I first heard it in her excitement at learning the cat was near. For a while it was the cat’s warning sign the new walker was on her way.
It comes out while horseplaying. The best, is chasing her around the house saying, “I am going to tickle you!” She does her dolphin squeal and runs away. I had a proud dad moment when she paused to try and close a door behind her to impede my chase. Great tactic.
Over the weekend, we attended a baby shower. The hosts have a friendly dog who stands just under eye-level for the toddler. The dog licked Fleur’s face because, naturally, there was food still on it. That. THAT. Got the longest squeal I have heard yet.
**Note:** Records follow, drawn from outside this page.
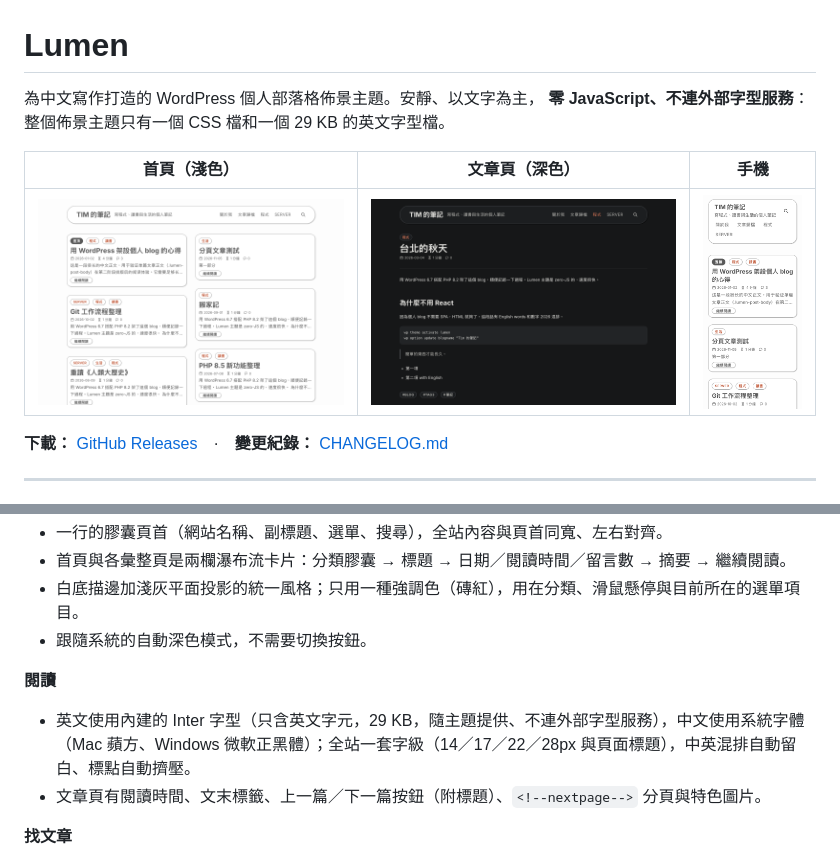
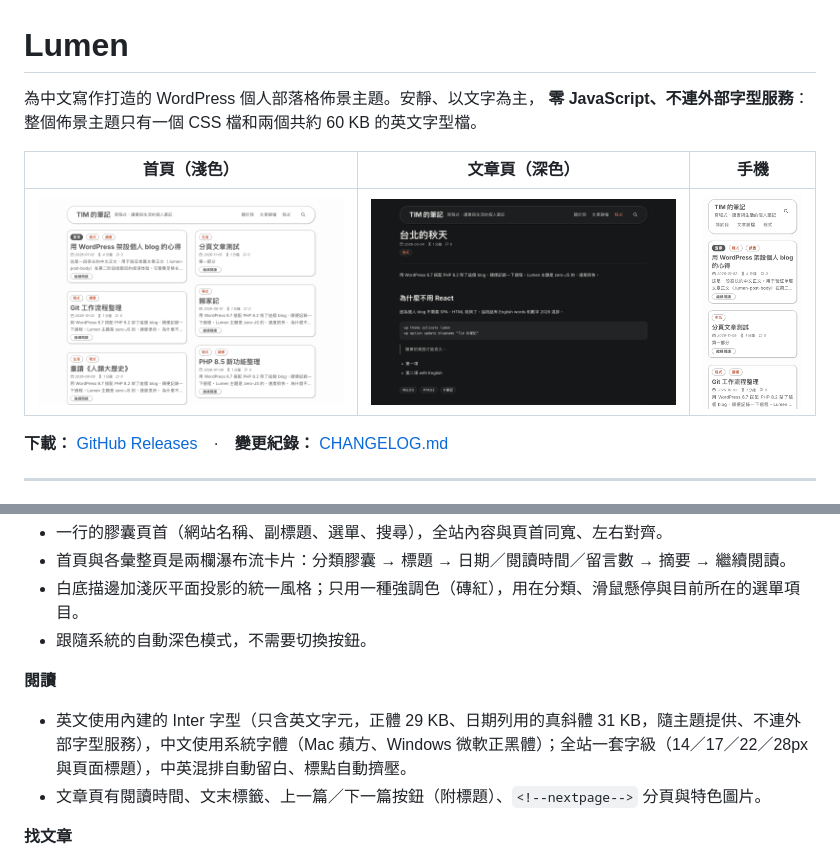
Before and after one commit to wwintj/lumen, a Markdown page: README.md, 2 parts joined by grey strips. Drawn GitHub-style; pictures changed too: docs/home-light.png, docs/home-mobile.png, docs/post-dark.png.

```diff
--- a/README.md
+++ b/README.md
@@ -1,7 +1,7 @@
 # Lumen
 
 為中文寫作打造的 WordPress 個人部落格佈景主題。安靜、以文字為主，
-**零 JavaScript、不連外部字型服務**：整個佈景主題只有一個 CSS 檔和一個 29 KB 的英文字型檔。
+**零 JavaScript、不連外部字型服務**：整個佈景主題只有一個 CSS 檔和兩個共約 60 KB 的英文字型檔。
 
 | 首頁（淺色） | 文章頁（深色） | 手機 |
 | --- | --- | --- |
@@ -20,7 +20,7 @@
 - 跟隨系統的自動深色模式，不需要切換按鈕。
 
 **閱讀**
-- 英文使用內建的 Inter 字型（只含英文字元，29 KB，隨主題提供、不連外部字型服務），中文使用系統字體（Mac 蘋方、Windows 微軟正黑體）；全站一套字級（14／17／22／28px 與頁面標題），中英混排自動留白、標點自動擠壓。
+- 英文使用內建的 Inter 字型（只含英文字元，正體 29 KB、日期列用的真斜體 31 KB，隨主題提供、不連外部字型服務），中文使用系統字體（Mac 蘋方、Windows 微軟正黑體）；全站一套字級（14／17／22／28px 與頁面標題），中英混排自動留白、標點自動擠壓。
 - 文章頁有閱讀時間、文末標籤、上一篇／下一篇按鈕（附標題）、`<!--nextpage-->` 分頁與特色圖片。
 
 **找文章**
```
Also changed, not shown: CHANGELOG.md (+11 -0 lines), NOTICE.md (+3 -3 lines), lumen/screenshot.png, 7 other files.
And a quarter hour of following the dog around trying to get in her face and receive another face lick.
I am finding the kiddo is a daredevil. Things I kind of expected to be shocking and make her scared don’t. She instead lets out a squeal and wants more. Greaaaaaaaaaaat. Dopamine addict.
Fleur has gleeful look when adults make weird sounds before doing something funny. Nose boops, tickles, and the like. She loves the stuff from people she likes. And doing it well, is a good way into her favorite people list.
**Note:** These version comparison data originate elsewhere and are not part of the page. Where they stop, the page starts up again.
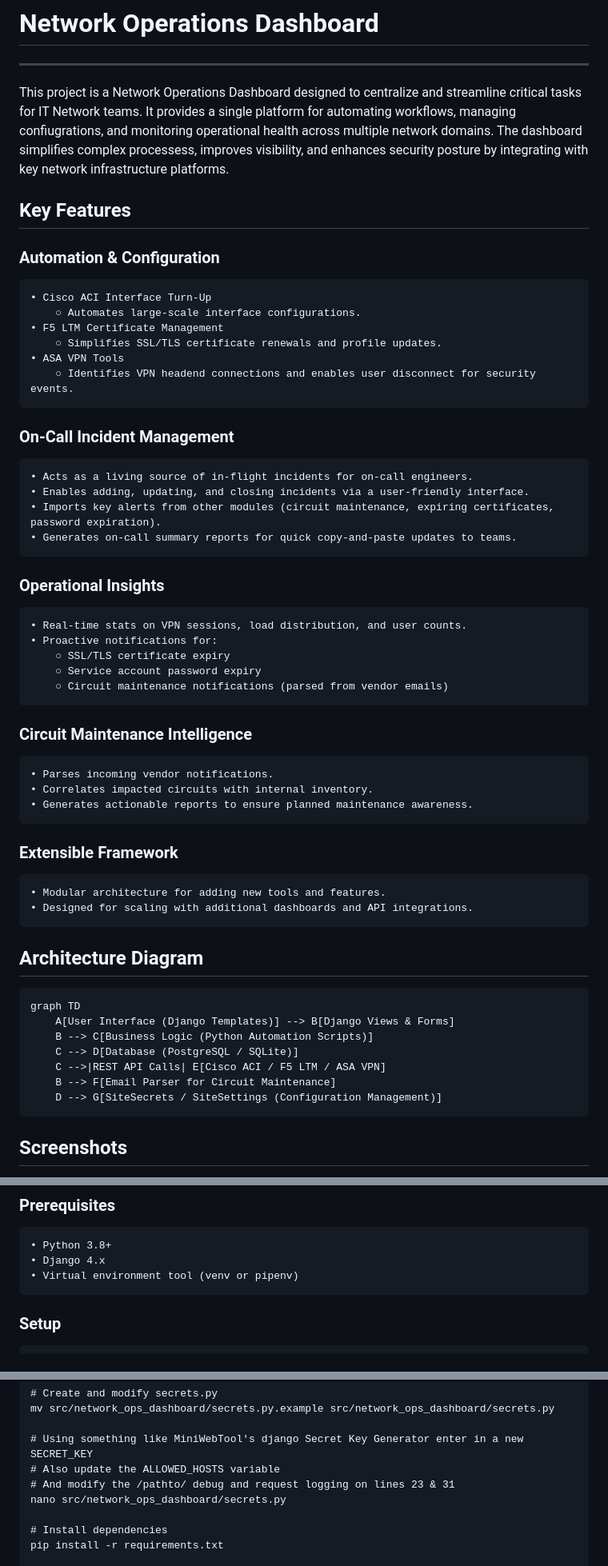
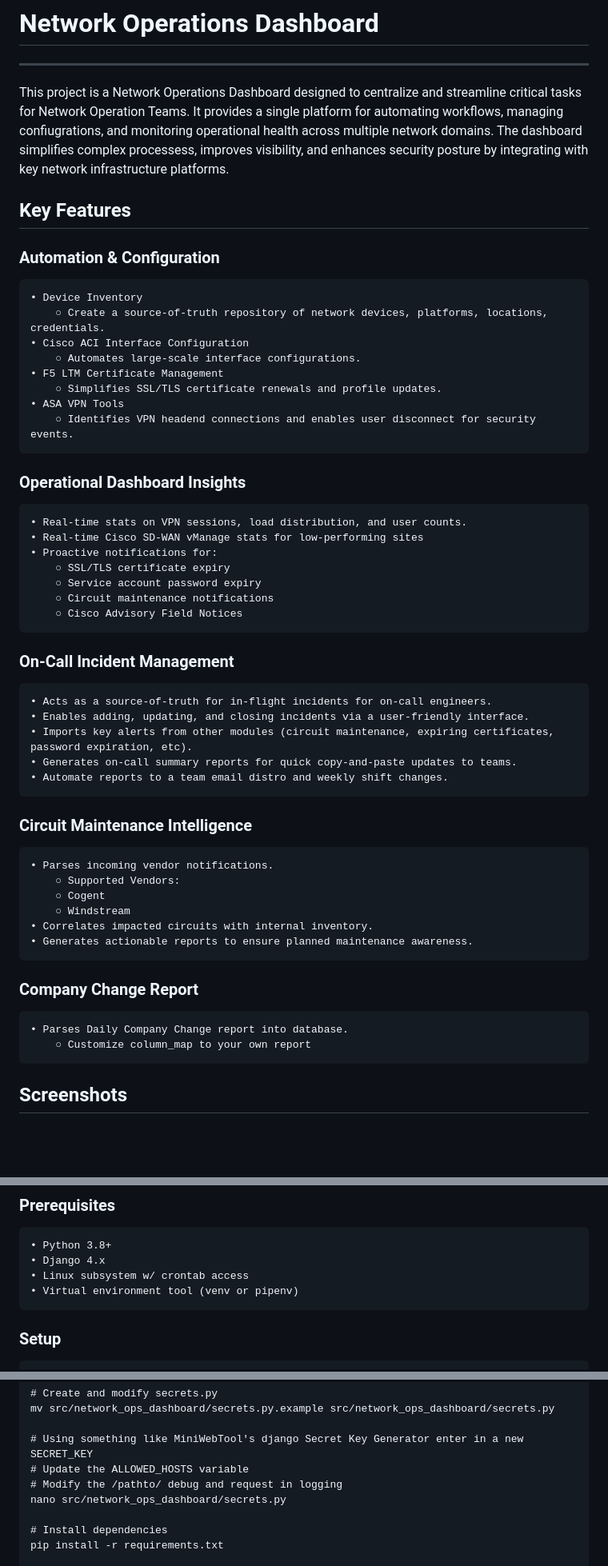
Before and after one commit to blake-russell/network-ops-dashboard, a Markdown page: README.md, 3 parts joined by grey strips. Shown at 80% size. Drawn GitHub-style; blank space fills up the shorter version.

````diff
--- a/README.md
+++ b/README.md
@@ -1,49 +1,44 @@
 # Network Operations Dashboard #
 ---------------------------------
-This project is a Network Operations Dashboard designed to centralize and streamline critical tasks for IT Network teams. It provides a single platform for automating workflows, managing confiugrations, and monitoring operational health across multiple network domains. The dashboard simplifies complex processess, improves visibility, and enhances security posture by integrating with key network infrastructure platforms.
+This project is a Network Operations Dashboard designed to centralize and streamline critical tasks for Network Operation Teams. It provides a single platform for automating workflows, managing confiugrations, and monitoring operational health across multiple network domains. The dashboard simplifies complex processess, improves visibility, and enhances security posture by integrating with key network infrastructure platforms.
 
 ## Key Features ##
 ### Automation & Configuration ###
-    • Cisco ACI Interface Turn-Up
+    • Device Inventory
+        ○ Create a source-of-truth repository of network devices, platforms, locations, credentials.
+    • Cisco ACI Interface Configuration
         ○ Automates large-scale interface configurations.
     • F5 LTM Certificate Management
         ○ Simplifies SSL/TLS certificate renewals and profile updates.
     • ASA VPN Tools
         ○ Identifies VPN headend connections and enables user disconnect for security events.
 
-### On-Call Incident Management ###
-    • Acts as a living source of in-flight incidents for on-call engineers.
-    • Enables adding, updating, and closing incidents via a user-friendly interface.
-    • Imports key alerts from other modules (circuit maintenance, expiring certificates, password expiration).
-    • Generates on-call summary reports for quick copy-and-paste updates to teams.
-
-### Operational Insights ###
+### Operational Dashboard Insights ###
     • Real-time stats on VPN sessions, load distribution, and user counts.
+    • Real-time Cisco SD-WAN vManage stats for low-performing sites
     • Proactive notifications for:
         ○ SSL/TLS certificate expiry
         ○ Service account password expiry
-        ○ Circuit maintenance notifications (parsed from vendor emails)
+        ○ Circuit maintenance notifications
+        ○ Cisco Advisory Field Notices
 
+### On-Call Incident Management ###
+    • Acts as a source-of-truth for in-flight incidents for on-call engineers.
+    • Enables adding, updating, and closing incidents via a user-friendly interface.
+    • Imports key alerts from other modules (circuit maintenance, expiring certificates, password expiration, etc).
+    • Generates on-call summary reports for quick copy-and-paste updates to teams.
+    • Automate reports to a team email distro and weekly shift changes.
 
 ### Circuit Maintenance Intelligence ###
     • Parses incoming vendor notifications.
+        ○ Supported Vendors:
+        ○ Cogent
+        ○ Windstream
     • Correlates impacted circuits with internal inventory.
     • Generates actionable reports to ensure planned maintenance awareness.
 
-
-### Extensible Framework ###
-    • Modular architecture for adding new tools and features.
-    • Designed for scaling with additional dashboards and API integrations.
-
-## Architecture Diagram ##
-```
-graph TD
-    A[User Interface (Django Templates)] --> B[Django Views & Forms]
-    B --> C[Business Logic (Python Automation Scripts)]
-    C --> D[Database (PostgreSQL / SQLite)]
-    C -->|REST API Calls| E[Cisco ACI / F5 LTM / ASA VPN]
-    B --> F[Email Parser for Circuit Maintenance]
-    D --> G[SiteSecrets / SiteSettings (Configuration Management)]
-```
+### Company Change Report ###
+    • Parses Daily Company Change report into database.
+        ○ Customize column_map to your own report
 
 ## Screenshots ##
@@ -53,6 +61,7 @@ Coming Soon
 ### Prerequisites ###
     • Python 3.8+
     • Django 4.x
+    • Linux subsystem w/ crontab access
     • Virtual environment tool (venv or pipenv)
 
 ### Setup ###
@@ -70,8 +79,8 @@ mv network-ops-dashboard/* .
 mv src/network_ops_dashboard/secrets.py.example src/network_ops_dashboard/secrets.py
 
 # Using something like MiniWebTool's django Secret Key Generator enter in a new SECRET_KEY
-# Also update the ALLOWED_HOSTS variable
-# And modify the /pathto/ debug and request logging on lines 23 & 31
+# Update the ALLOWED_HOSTS variable
+# Modify the /pathto/ debug and request in logging
 nano src/network_ops_dashboard/secrets.py
 
 # Install dependencies
````
Also changed, not shown: other parts of README.md (+28 -12 lines).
Dopamine is thought of as the reward neurotransmitter. But, it is more complicated. It is what we get anticipating a reward. Say, you are playing a video game, dopamine surges to ensure you focus and persevere to achieve the level or match.
The noise right before tells her it is coming. Classical conditioning pairs a neutral stimulus with a desired one. The prior one is neutral the first time, but after she has paired it with the desired stimulus and anticipates the desired one. It seems like she enjoys the anticipation almost as much.
In getting mobile and manipulating objects, she is learning to use operant conditioning as well. She exerts her will on the world around her. This takes the form of doing the same thing over and over both using the same technique to confirm it works and adjusting to see what might work better. The other day she was trying to get into my tablet and tapping different spots to see how it reacted. You could see the Scientific Method in action: hypothesis, design test, execute test, evaluate result, new hypothesis.
Something I never thought about in university psychology classes was the impressive nature of linking things into causal chains. If this, then that. Over and over. Both forms of conditioning require understanding causation. The sponge that is Fleur’s brain seems to seek out understanding causation. And happiness to me is creating an environment for her try things and figure out how they work.